rachel soh

9

AMBER.

Long + Short
211 Parnell Rd, Auckland, NZ


What made you fall in love with coffee?
A whole list of things. The flavour, the nostalgia associated with my childhood and my dad’s love for coffee, the vibe of being in a cafe, and the process of grabbing a coffee on the way to an 8am lecture. Ultimately it’s the excitement of making coffee that has really drawn me in. I still find it so fun.

What’s your go-to coffee preparation method?
At home it’s a V60 because it’s easy and tastes delicious (also I’m the biggest fan of soft brews). At work it’s my Moccamaster - it makes a large batch of filter coffee and you can’t argue with refills of a damn good batch brew.

Who’s the most fascinating person coffee has connected you with?
I once met an Australian theatre star - he was on tour with his show in Auckland and was wearing a giant fur hat. I can’t remember his name but he was the most flamboyant, interesting and theatrical man I’ve ever met.

Outside of making coffee, what are you passionate about?
Music, the ocean, art, adventure, film - pretty much anything and everything, I am endlessly fascinated by the world.

Where do you get your caffeine fix on your days off?
It depends on who I’m with and where I am. One of my flatmates works at Ceremony in Grafton so my friends and I often head there on a Saturday. My favourite place of all time was Good One but it’s closed now, so I can’t wait for Coffee Supreme to do something new in Auckland. I’m a big fan of Camper too.

How has being a barista impacted your work as an artist/musician?
My cafe is pretty chill so it has definitely created a place for my mind to wander and be inspired, particularly by the music we play. I’ve gotten to meet so many cool musicians and on a practical level, being a barista is my source of income to fund my own music-making.
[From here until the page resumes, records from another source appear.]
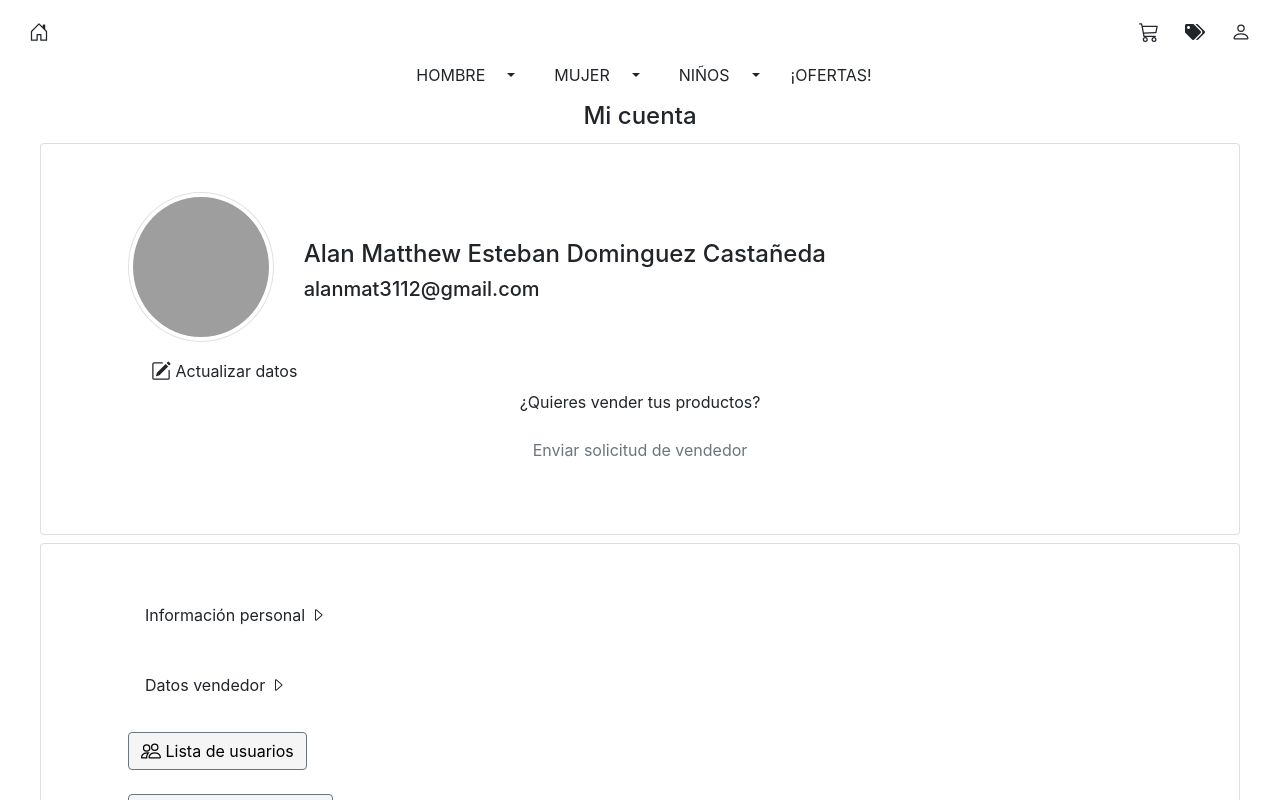
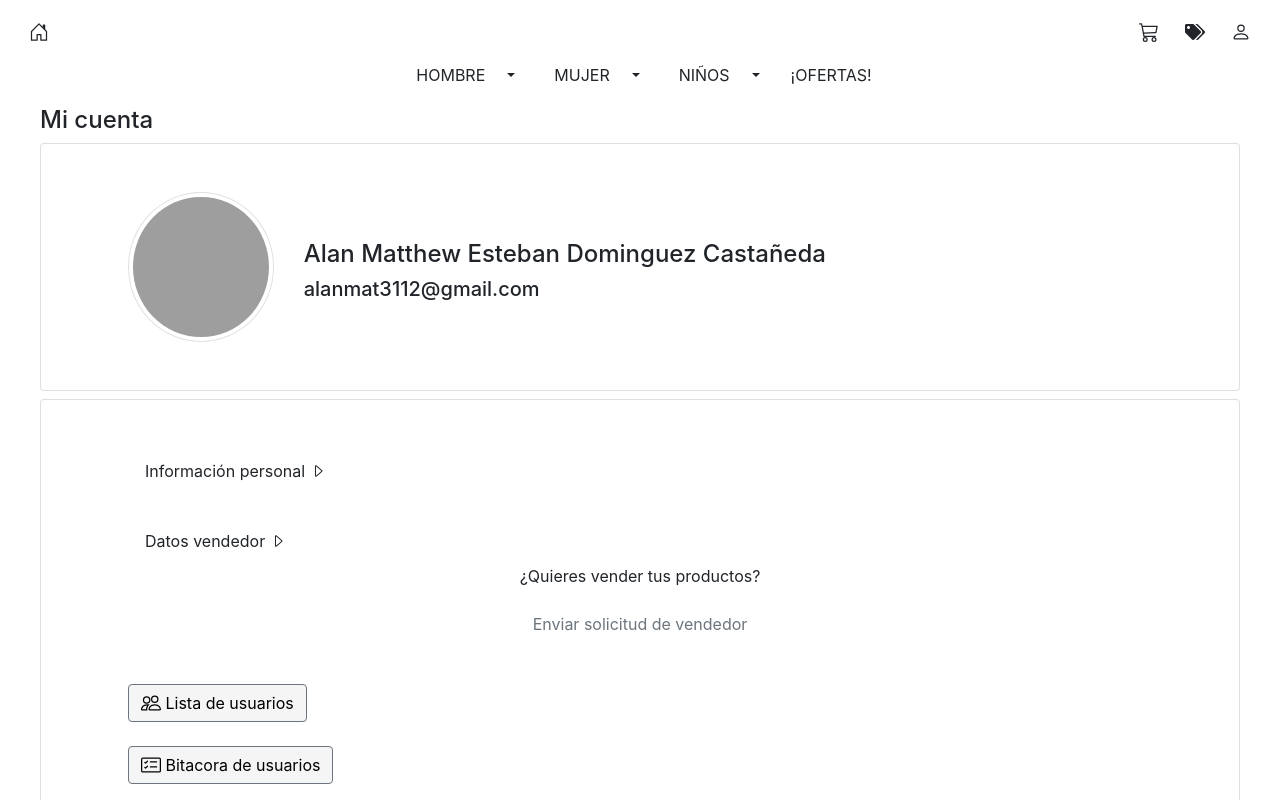
Before and after one commit to AlanZoq3112/LA-PACA-VUE, a Vue app in the folder Front/: page /profile-screen in a window 1280 px wide. Shown: the top 800 px of the page. Built offline with nearby package versions, Linux system fonts and the light colour scheme; grey boxes are pictures that could not be loaded; what vue-sweetalert2 would draw is missing.

Commit message:
[UPDATE] Se hicieron mas cambios en la pantalla de perfil

```diff
--- a/Front/src/views/Acount/Acount-screen.vue
+++ b/Front/src/views/Acount/Acount-screen.vue
@@ -1,10 +1,8 @@
 <template>
     <div>
         <div>
-            <div class="text-center">
+            <div class="custom-container py-1 h-200">
                 <h4>Mi cuenta</h4>
-            </div>
-            <div class="custom-container py-1 h-200">
                 <div class="row d-flex justify-content-center align-items-center h-100">
                     <div class="col-xl-12">
                         <div class="card rounded-3 text-black">
@@ -24,19 +22,6 @@
                                             <h5>{{ user.Correo }}</h5>
                                         </b-col>
                                     </b-row>
-                                    <div class="carta">
-
-                                        <b-button variant="faded">
-                                            <b-icon icon="pencil-square"></b-icon> Actualizar datos
-                                        </b-button>
-                                        <div class="d-flex align-items-center justify-content-center pb-4">
-                                            <p class="mb-0 me-2">¿Quieres vender tus productos?</p>
-                                        </div>
-                                        <div class="d-flex align-items-center justify-content-center pb-4">
-                                            <b-link style="color:blue" class="text-muted"
-                                                href="enviarSolicitdVendedor">Enviar solicitud de vendedor</b-link>
-                                        </div>
-                                    </div>
                                 </div>
                             </div>
 
@@ -63,11 +48,11 @@
                                                         <label for=""><b>Nombre y apellido</b></label>
                                                         <p>{{ user.Nombre }} {{ user.Apellidos }}</p>
                                                     </b-col>
-                                                    <b-col  class="pl-2">
+                                                    <b-col class="pl-2">
                                                         <label for=""><b>Correo</b></label>
                                                         <p>{{ user.Correo }}</p>
                                                     </b-col>
-                                                    <b-col  class="pl-2">
+                                                    <b-col class="pl-2">
                                                         <label for=""><b>Teléfono</b></label>
                                                         <p>{{ user.Telefono }}</p>
                                                     </b-col>
@@ -100,11 +85,11 @@
                                                         <label for=""><b>CURP</b></label>
                                                         <p>{{ user.datosFiscales.CURP }}</p>
                                                     </b-col>
-                                                    <b-col  class="pl-2">
+                                                    <b-col class="pl-2">
                                                         <label for=""><b>RFC</b></label>
                                                         <p>{{ user.datosFiscales.RFC }}</p>
                                                     </b-col>
-                                                    <b-col  class="pl-2">
+                                                    <b-col class="pl-2">
                                                         <label for=""><b>Teléfono</b></label>
                                                         <p>{{ user.datosFiscales.Telefono }}</p>
                                                     </b-col>
@@ -112,9 +97,17 @@
                                             </b-card>
                                         </b-collapse>
                                     </div>
+                                    <div class="d-flex align-items-center justify-content-center pb-4">
+                                        <p class="mb-0 me-2">¿Quieres vender tus productos?</p>
+                                    </div>
+                                    <div class="d-flex align-items-center justify-content-center pb-4">
+                                        <b-link style="color:blue" class="text-muted"
+                                            href="enviarSolicitdVendedor">Enviar solicitud de vendedor</b-link>
+                                    </div>
                                     <br>
                                     <div>
-                                        <b-button class="userList" to="usuarios"><b-icon icon="people"></b-icon> Lista de usuarios</b-button>
+                                        <b-button class="userList" to="usuarios"><b-icon icon="people"></b-icon> Lista
+                                            de usuarios</b-button>
                                     </div>
                                     <br>
                                     <div>
@@ -130,7 +123,6 @@
                                     </div>
                                 </div>
                             </div>
-
                         </div>
                     </div>
                 </div>
```
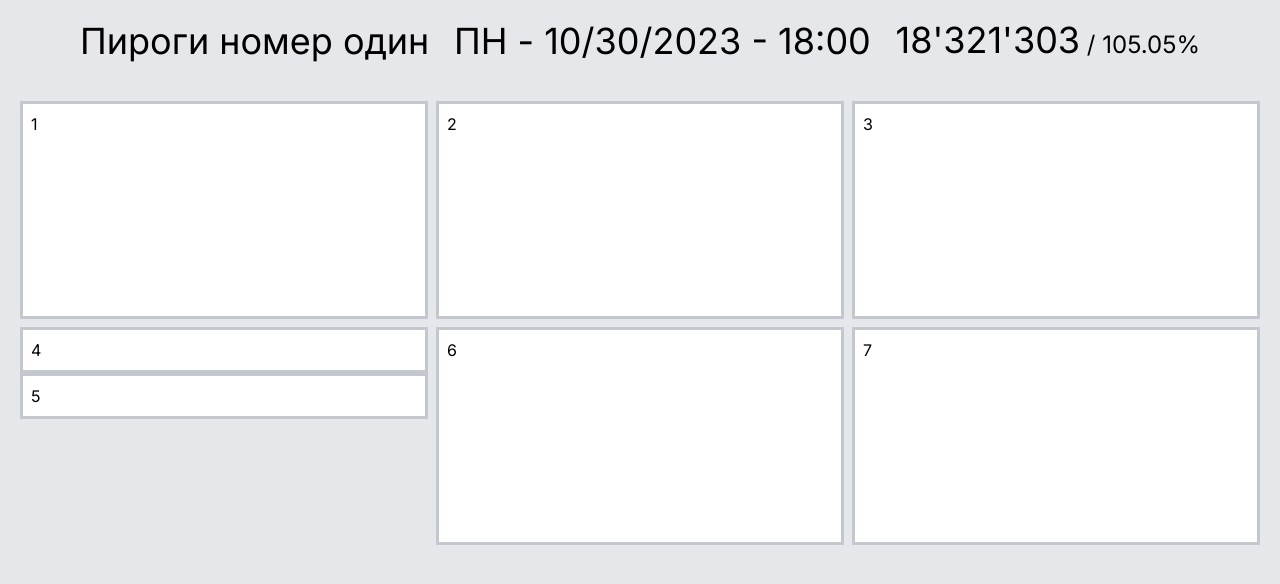
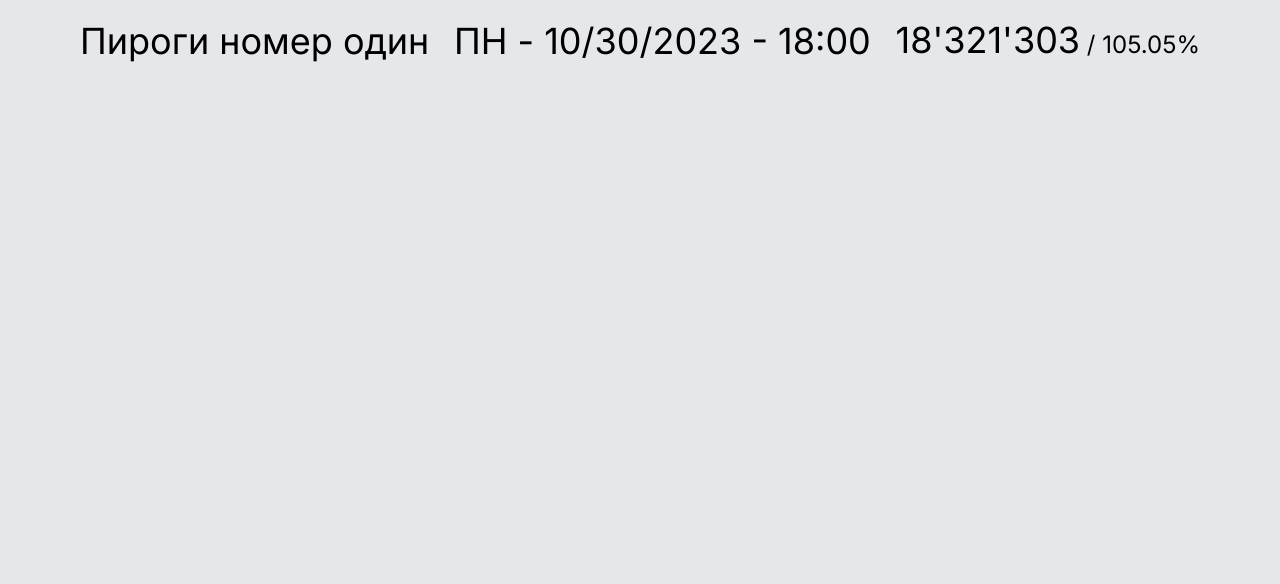
Before and after one commit to ZNP8b/rest-dashboard, a Next.js app: page / in a window 1280 px wide. Shown: the top 584 px of the page. Built offline with nearby package versions, Linux system fonts and the light colour scheme.

Commit message:
Очистить компонент карточек

```diff
--- a/app/components/Cards.tsx
+++ b/app/components/Cards.tsx
@@ -1,24 +1,7 @@
 
 const Cards = () => {
   return (
-    <div className="grid grid-cols-3 grid-rows-3 gap-2 p-5 h-[calc(100vh-90px)]">
-
-      <div className="cardItem" >1</div>
-
-      <div className="cardItem cardItem-2">2</div>
-
-      <div className="cardItem cardItem-3">3</div>
-
-      <div className="cardItem-4">
-        <div className="cardItem flex-1">4</div>
-        <div className="cardItem flex-1">5</div>
-      </div>
-
-      <div className="cardItem cardItem-5">6</div>
-
-      <div className="cardItem cardItem-6">7</div>
-
-    </div>
+    <div></div>
   )
 }
 
```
What’s next for you?
I have no idea. Hopefully travel, more coffee and a lot more music-making - something that I can share with the rest of the world.

If you could have coffee with anyone, dead or alive, who would it be and why?
Damn, this is hard. Probably Wes Anderson. Or Prince. Or both at the same time. And maybe Audrey Hepburn as well. Oh, and John Hughes who directed Ferris Bueller’s Day Off, which is my favourite film.

9

YASUJI.

Coffee Pen
6 Basque Rd, Eden Terrace, Auckland, NZ


What made you fall in love with coffee?
My first cup of espresso in Australia, about 17 years ago.

What’s your go-to coffee preparation method?
The Hario V60. It delivers the most accentuated and crisp flavours, in my opinion.

Who’s the most fascinating person coffee has connected you with?
Probably all the local baristas I got to meet in Sydney when I worked there.

Outside of making coffee, what are you passionate about?
Music. Just about any kind of music, really - post-rock, jazz, ambient, break beats, techno, contemporary, noise (except pop), gangsta rap, punk, metal etc.

Where do you get your caffeine fix on your days off?
My favourite cafés in Auckland are Be Specialty, Camper and ARK.

What was the idea behind Coffee Pen when you started?
The idea was to create a space that people find necessary. The same way that speakers don’t work without amplifiers or doors without doorknobs - I wanted Coffee Pen to be that in people’s everyday lives.

How does New Zealand’s coffee industry differ from other cities you’ve worked in?
In the USA or Japan, people tend to choose cafes by their name or brand, but here in New Zealand, people have identified and are loyal to their favorite cafes or baristas.

If you could have coffee with anyone, dead or alive, who would it be and why?
Definitely Steve Reich. I want to know what makes him tick.